Scams target immigrants seeking U.S. Green Card

A program that offers immigrants a "Green Card" through a State Department lottery is drawing fraudsters targeting those seeking legal residency in the U.S.

Advertisements claiming to help people qualify for a Green Card under the Diversity Visa Lottery are bogus, the Federal Trade Commission is warning.

In the federal program, people from certain countries are allowed to apply. Names are drawn at random, and those who are chosen can become legal permanent residents of the U.S.

"Unfortunately, the FTC has seen websites that claim to be affiliated with the program, but are not," the agency said.

Among the red flags are any claims that you can still qualify for the drawing. Both the 2015 and 2016 programs are already closed, the FTC said. When the State Department begins taking applications for the 2017 program during the fall of next year, the only place to apply is through the official government site www.dvlottery.state.gov.

"If you see an ad or another website that says you can apply through them, it's a scam," according to the FTC.

Another sign of fraud is any site that attaches a charge to entering the program. Applying to the government lottery is free. And there's nothing that can be done to improve one's chances of qualifying.

"Ads for companies that claim they will help with the program's application are looking to take your money," the FTC said. "If you pay, the companies may ask for more money to increase your chances of winning -- but they can't deliver on that promise."

Another scam involves those who have applied for the lottery and then receive a call, email or letter declaring that they have been selected. The FTC noted that notification is conducted solely on the State Department website. And it will never cost any money to find out the status of your application.
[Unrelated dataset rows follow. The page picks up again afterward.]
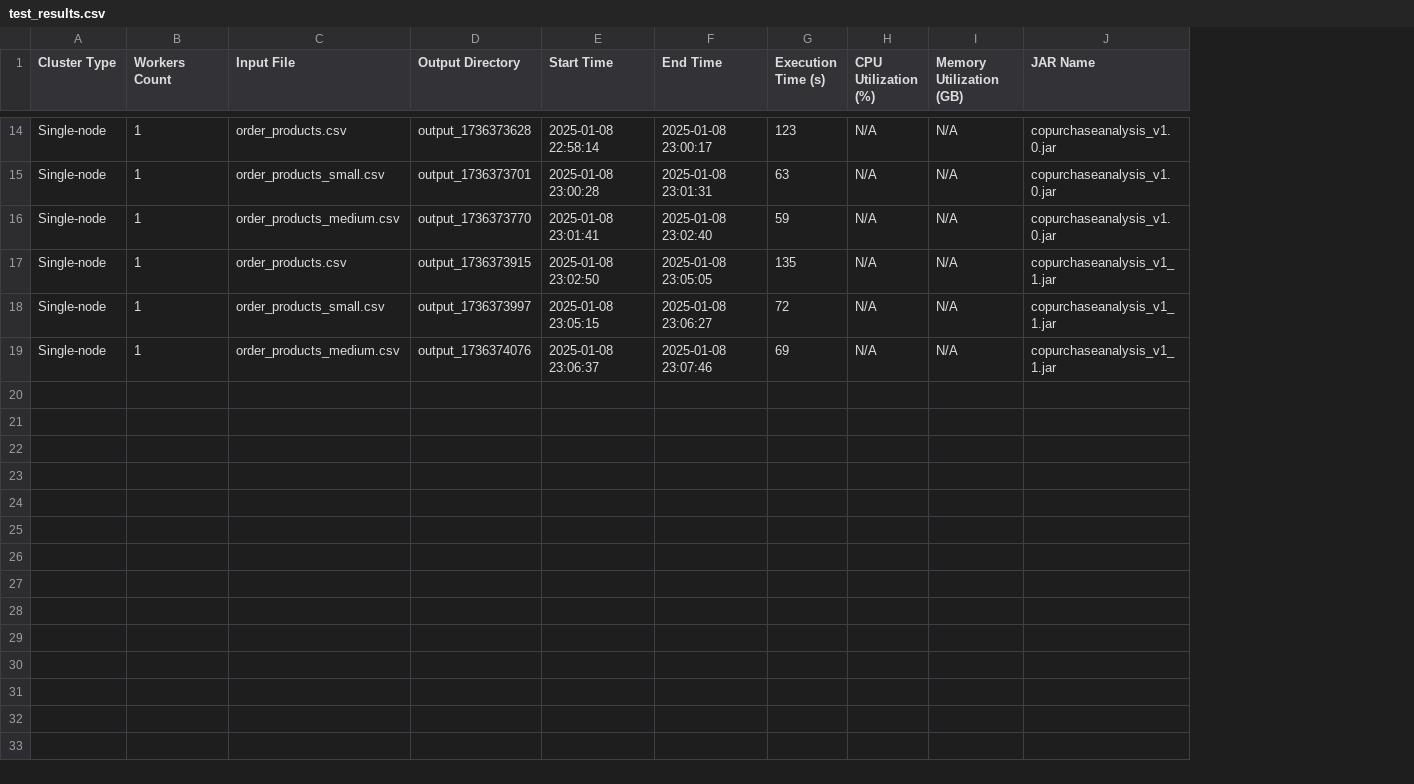
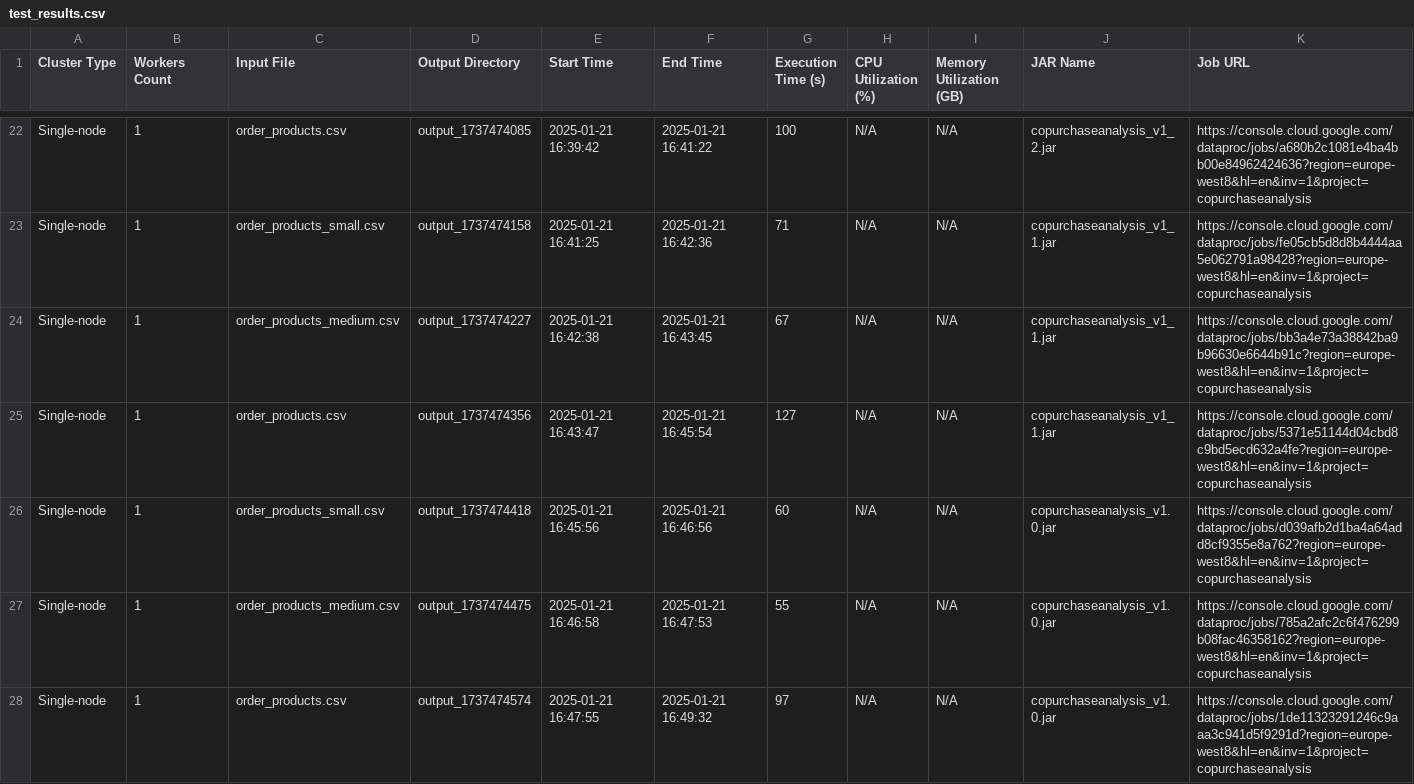
Before and after one commit to VittorioRossetto/projectSCP, a CSV file: test_results.csv, drawn as a sheet; only a part is shown, gaps mark what is left out; addresses are those after the commit; the diff covers the shown part only; the diff names each change by its address in the sheet, - before the commit and + after, or states it on an @@ line.

```diff
--- a/test_results.csv
+++ b/test_results.csv
+column K (Job URL), rows 22-27: https://console.cloud.google.com/dataproc/jobs/a680b2c1081e4ba4bb00e84962424636?region=europe-west8&hl=en&inv=1&project=copurchaseanalysis | https://console.cloud.google.com/dataproc/jobs/fe05cb5d8d8b4444aa5e062791a98428?region=europe-west8&hl=en&inv=1&project=copurchaseanalysis | https://console.cloud.google.com/dataproc/jobs/bb3a4e73a38842ba9b96630e6644b91c?region=europe-west8&hl=en&inv=1&project=copurchaseanalysis | https://console.cloud.google.com/dataproc/jobs/5371e51144d04cbd8c9bd5ecd632a4fe?region=europe-west8&hl=en&inv=1&project=copurchaseanalysis | https://console.cloud.google.com/dataproc/jobs/d039afb2d1ba4a64add8cf9355e8a762?region=europe-west8&hl=en&inv=1&project=copurchaseanalysis | https://console.cloud.google.com/dataproc/jobs/785a2afc2c6f476299b08fac46358162?region=europe-west8&hl=en&inv=1&project=copurchaseanalysis
-D22 (Output Directory): output_1736373628
+D22 (Output Directory): output_1737474085
-E22 (Start Time): 2025-01-08 22:58:14
+E22 (Start Time): 2025-01-21 16:39:42
-F22 (End Time): 2025-01-08 23:00:17
+F22 (End Time): 2025-01-21 16:41:22
-G22 (Execution Time (s)): 123
+G22 (Execution Time (s)): 100
-J22 (JAR Name): copurchaseanalysis_v1.0.jar
+J22 (JAR Name): copurchaseanalysis_v1_2.jar
-D23 (Output Directory): output_1736373701
+D23 (Output Directory): output_1737474158
-E23 (Start Time): 2025-01-08 23:00:28
+E23 (Start Time): 2025-01-21 16:41:25
-F23 (End Time): 2025-01-08 23:01:31
+F23 (End Time): 2025-01-21 16:42:36
-G23 (Execution Time (s)): 63
+G23 (Execution Time (s)): 71
-J23:J24 (JAR Name): copurchaseanalysis_v1.0.jar
+J23:J24 (JAR Name): copurchaseanalysis_v1_1.jar
-D24 (Output Directory): output_1736373770
+D24 (Output Directory): output_1737474227
-E24 (Start Time): 2025-01-08 23:01:41
+E24 (Start Time): 2025-01-21 16:42:38
-F24 (End Time): 2025-01-08 23:02:40
+F24 (End Time): 2025-01-21 16:43:45
-G24 (Execution Time (s)): 59
+G24 (Execution Time (s)): 67
-D25 (Output Directory): output_1736373915
+D25 (Output Directory): output_1737474356
-E25 (Start Time): 2025-01-08 23:02:50
+E25 (Start Time): 2025-01-21 16:43:47
-F25 (End Time): 2025-01-08 23:05:05
+F25 (End Time): 2025-01-21 16:45:54
-G25 (Execution Time (s)): 135
+G25 (Execution Time (s)): 127
-D26 (Output Directory): output_1736373997
+D26 (Output Directory): output_1737474418
-E26 (Start Time): 2025-01-08 23:05:15
+E26 (Start Time): 2025-01-21 16:45:56
-F26 (End Time): 2025-01-08 23:06:27
+F26 (End Time): 2025-01-21 16:46:56
-G26 (Execution Time (s)): 72
+G26 (Execution Time (s)): 60
-J26:J27 (JAR Name): copurchaseanalysis_v1_1.jar
+J26:J27 (JAR Name): copurchaseanalysis_v1.0.jar
-D27 (Output Directory): output_1736374076
+D27 (Output Directory): output_1737474475
-E27 (Start Time): 2025-01-08 23:06:37
+E27 (Start Time): 2025-01-21 16:46:58
-F27 (End Time): 2025-01-08 23:07:46
+F27 (End Time): 2025-01-21 16:47:53
-G27 (Execution Time (s)): 69
+G27 (Execution Time (s)): 55
+row 28: Single-node | 1 | order_products.csv | output_1737474574 | 2025-01-21 16:47:55 | 2025-01-21 16:49:32 | 97 | N/A | N/A | copurchaseanalysis_v1.0.jar | https://console.cloud.google.com/dataproc/jobs/1de11323291246c9aaa3c941d5f9291d?region=europe-west8&hl=en&inv=1&project=copurchaseanalysis
```
Also changed, not shown: 8 added rows and 67 edited cells elsewhere in this file, 6 other files.
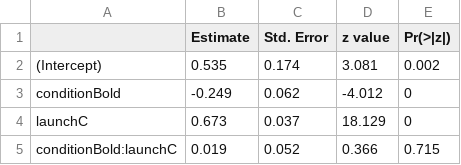
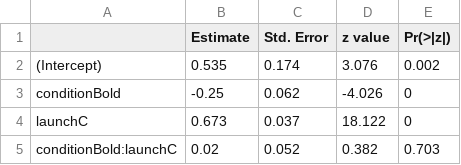
Before and after one commit to martin-vasilev/Oz, a CSV file: Models/GM2.csv, drawn as a sheet.

```diff
--- a/Models/GM2.csv
+++ b/Models/GM2.csv
@@ -1,5 +1,5 @@
 "","Estimate","Std. Error","z value","Pr(>|z|)"
-"(Intercept)",0.535,0.174,3.081,0.002
-"conditionBold",-0.249,0.062,-4.012,0
-"launchC",0.673,0.037,18.129,0
-"conditionBold:launchC",0.019,0.052,0.366,0.715
+"(Intercept)",0.535,0.174,3.076,0.002
+"conditionBold",-0.25,0.062,-4.026,0
+"launchC",0.673,0.037,18.122,0
+"conditionBold:launchC",0.02,0.052,0.382,0.703
```
Also changed, not shown: Models/LM2.csv, 9 other files.
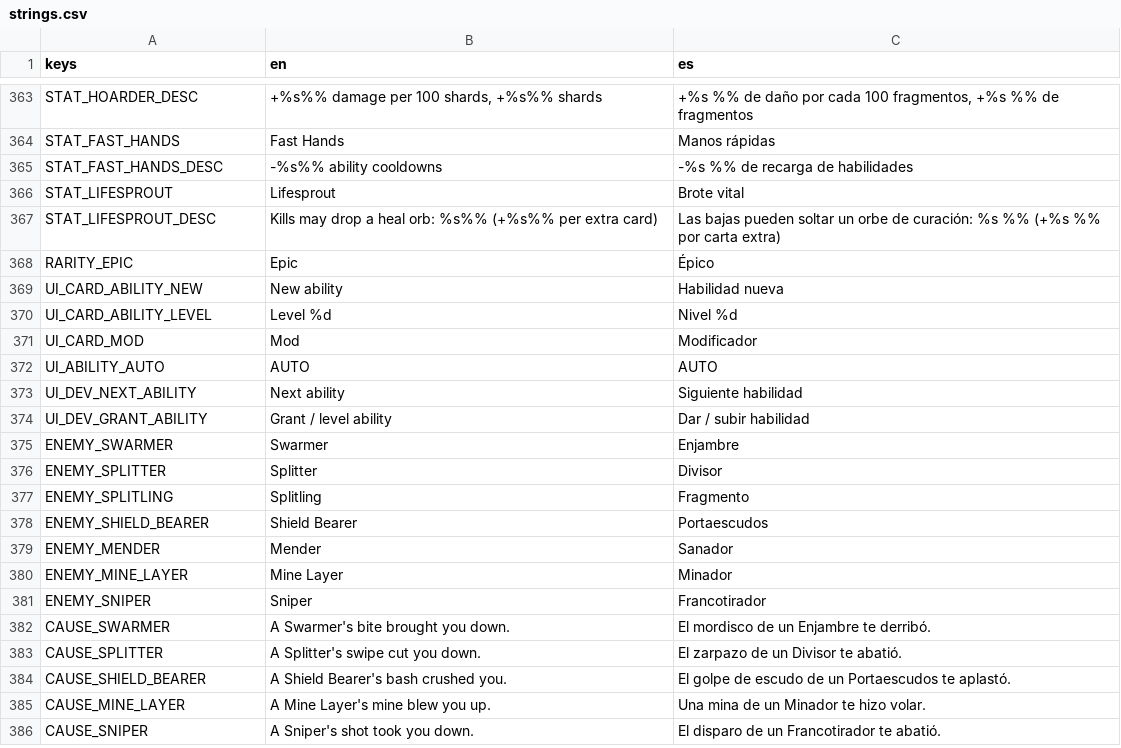
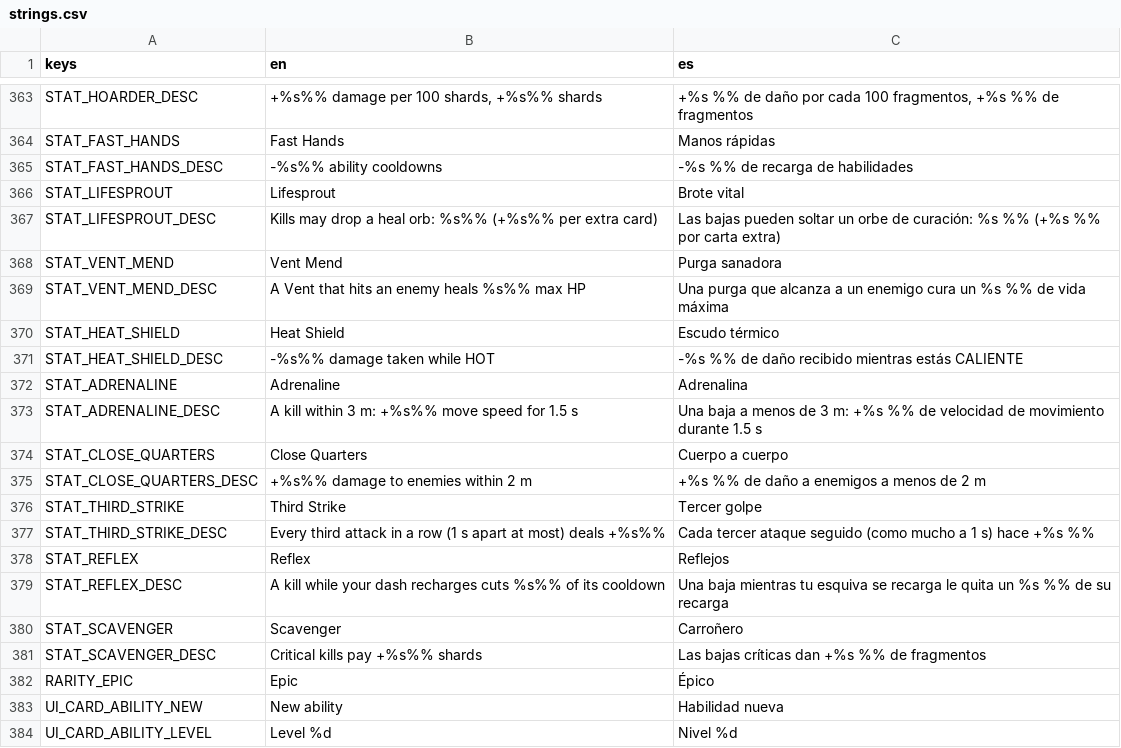
Before and after one commit to riusprime/zero-depth, a CSV file: locale/strings.csv, drawn as a sheet; only a part is shown, gaps mark what is left out; the shorter side is filled out with more unchanged rows.

```diff
--- a/locale/strings.csv
+++ b/locale/strings.csv
@@ -367,2 +367,16 @@ STAT_LIFESPROUT,Lifesprout,Brote vital
 STAT_LIFESPROUT_DESC,Kills may drop a heal orb: %s%% (+%s%% per extra card),Las bajas pueden soltar un orbe de curación: %s %% (+%s %% por carta extra)
+STAT_VENT_MEND,Vent Mend,Purga sanadora
+STAT_VENT_MEND_DESC,A Vent that hits an enemy heals %s%% max HP,Una purga que alcanza a un enemigo cura un %s %% de vida máxima
+STAT_HEAT_SHIELD,Heat Shield,Escudo térmico
+STAT_HEAT_SHIELD_DESC,-%s%% damage taken while HOT,-%s %% de daño recibido mientras estás CALIENTE
+STAT_ADRENALINE,Adrenaline,Adrenalina
+STAT_ADRENALINE_DESC,A kill within 3 m: +%s%% move speed for 1.5 s,Una baja a menos de 3 m: +%s %% de velocidad de movimiento durante 1.5 s
+STAT_CLOSE_QUARTERS,Close Quarters,Cuerpo a cuerpo
+STAT_CLOSE_QUARTERS_DESC,+%s%% damage to enemies within 2 m,+%s %% de daño a enemigos a menos de 2 m
+STAT_THIRD_STRIKE,Third Strike,Tercer golpe
+STAT_THIRD_STRIKE_DESC,"Every third attack in a row (1 s apart at most) deals +%s%%","Cada tercer ataque seguido (como mucho a 1 s) hace +%s %%"
+STAT_REFLEX,Reflex,Reflejos
+STAT_REFLEX_DESC,A kill while your dash recharges cuts %s%% of its cooldown,Una baja mientras tu esquiva se recarga le quita un %s %% de su recarga
+STAT_SCAVENGER,Scavenger,Carroñero
+STAT_SCAVENGER_DESC,Critical kills pay +%s%% shards,Las bajas críticas dan +%s %% de fragmentos
 RARITY_EPIC,Epic,Épico
```
Also changed, not shown: 36 other files.
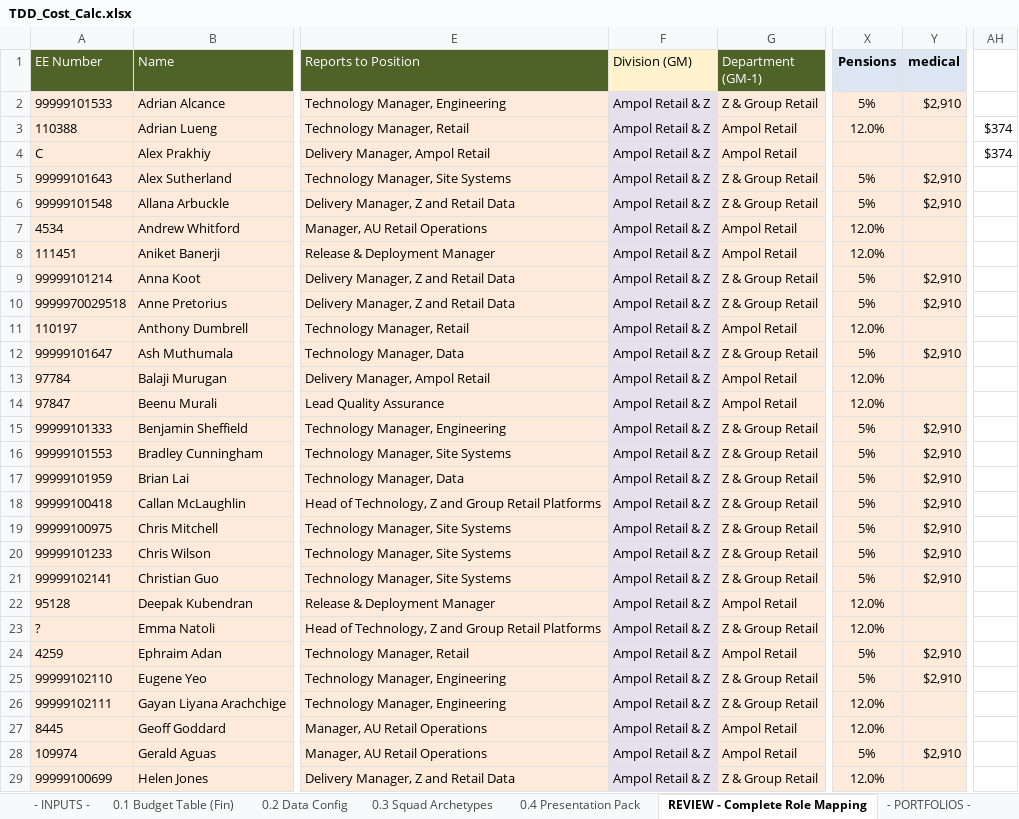
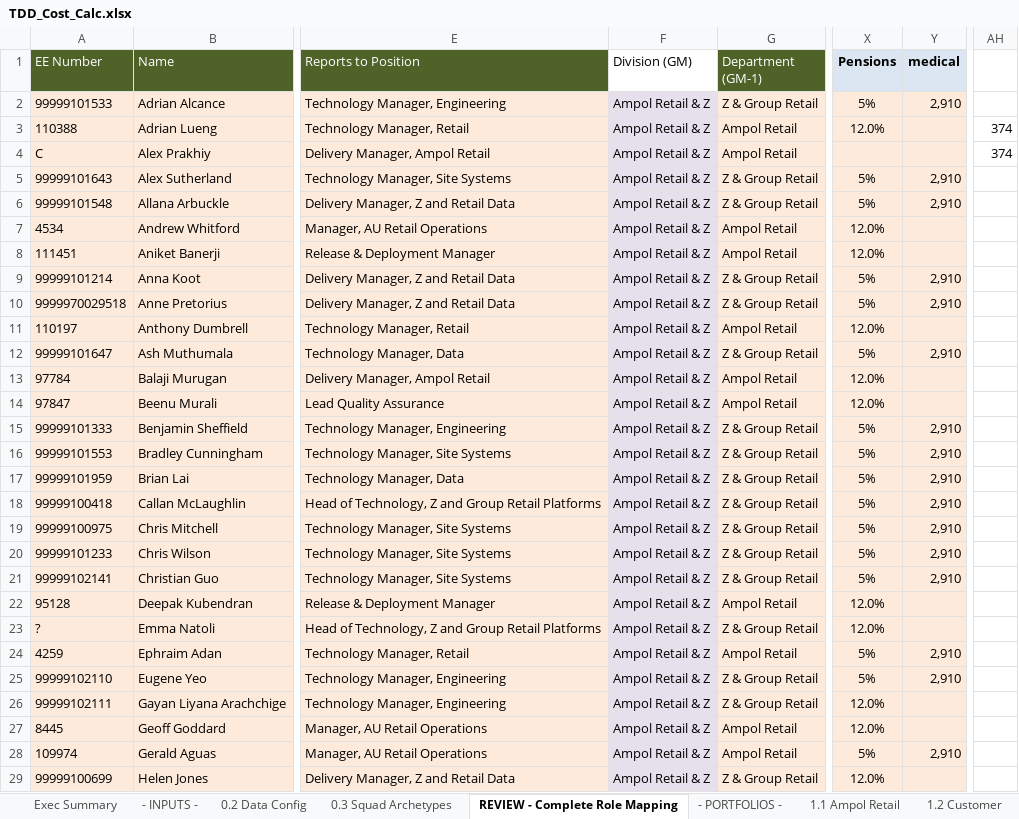
Before and after one commit to leewainescott-debug/anthropic-claude-code, an Excel workbook: TDD_Cost_Calc.xlsx, sheet REVIEW - Complete Role Mapping, drawn as a sheet; only a part is shown, gaps mark what is left out; values as stored, in another font and other column widths than the file's, no borders; the diff covers the shown part only; the diff names each change by its address in the sheet, - before the commit and + after, or states it on an @@ line.

```diff
--- a/TDD_Cost_Calc.xlsx (sheet REVIEW - Complete Role Mapping)
+++ b/TDD_Cost_Calc.xlsx (sheet REVIEW - Complete Role Mapping)
@@ sheet tab hidden: 0.1 Budget Table (Fin) @@
@@ sheet tab hidden: 0.4 Presentation Pack @@
-F1 fill: #FFF2CC
+F1 fill: none
-Y2 (medical): $2,910
+Y2 (medical): 2,910
-AH3:AH4: $374
+AH3:AH4: 374
-Y5:Y6 (medical): $2,910
+Y5:Y6 (medical): 2,910
-Y9:Y10 (medical): $2,910
+Y9:Y10 (medical): 2,910
-Y12 (medical): $2,910
+Y12 (medical): 2,910
-Y15:Y21 (medical): $2,910
+Y15:Y21 (medical): 2,910
-Y24:Y25 (medical): $2,910
+Y24:Y25 (medical): 2,910
-Y28 (medical): $2,910
+Y28 (medical): 2,910
```
Also changed, not shown: 103 edited cells and cell formats elsewhere in this sheet, sheet 3.1 Cost Bridge, sheet 2.4 TDD Group Functions, sheet 2.2 Customer, sheet 2.3 Enterprise Data, sheet 2.8 Energy Solutions & B2B, sheet 2.7 Infrastructure, 26 more sheets, formulas that keep their value, hidden cells, 24 other files.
Applicants for the 2016 program can check on their status starting on May 15. Fees will be collected from those who are chosen and decide to move forward, but only through a U.S. embassy or consulate, the FTC said. "The U.S. government will never ask you to send payment in advance by check, money order or wire transfer."

The FTC asks anyone who sees evidence of a Diversity Visa scam to file a complaint on the agency's site, Spanish language site, or by calling 877-382-4357.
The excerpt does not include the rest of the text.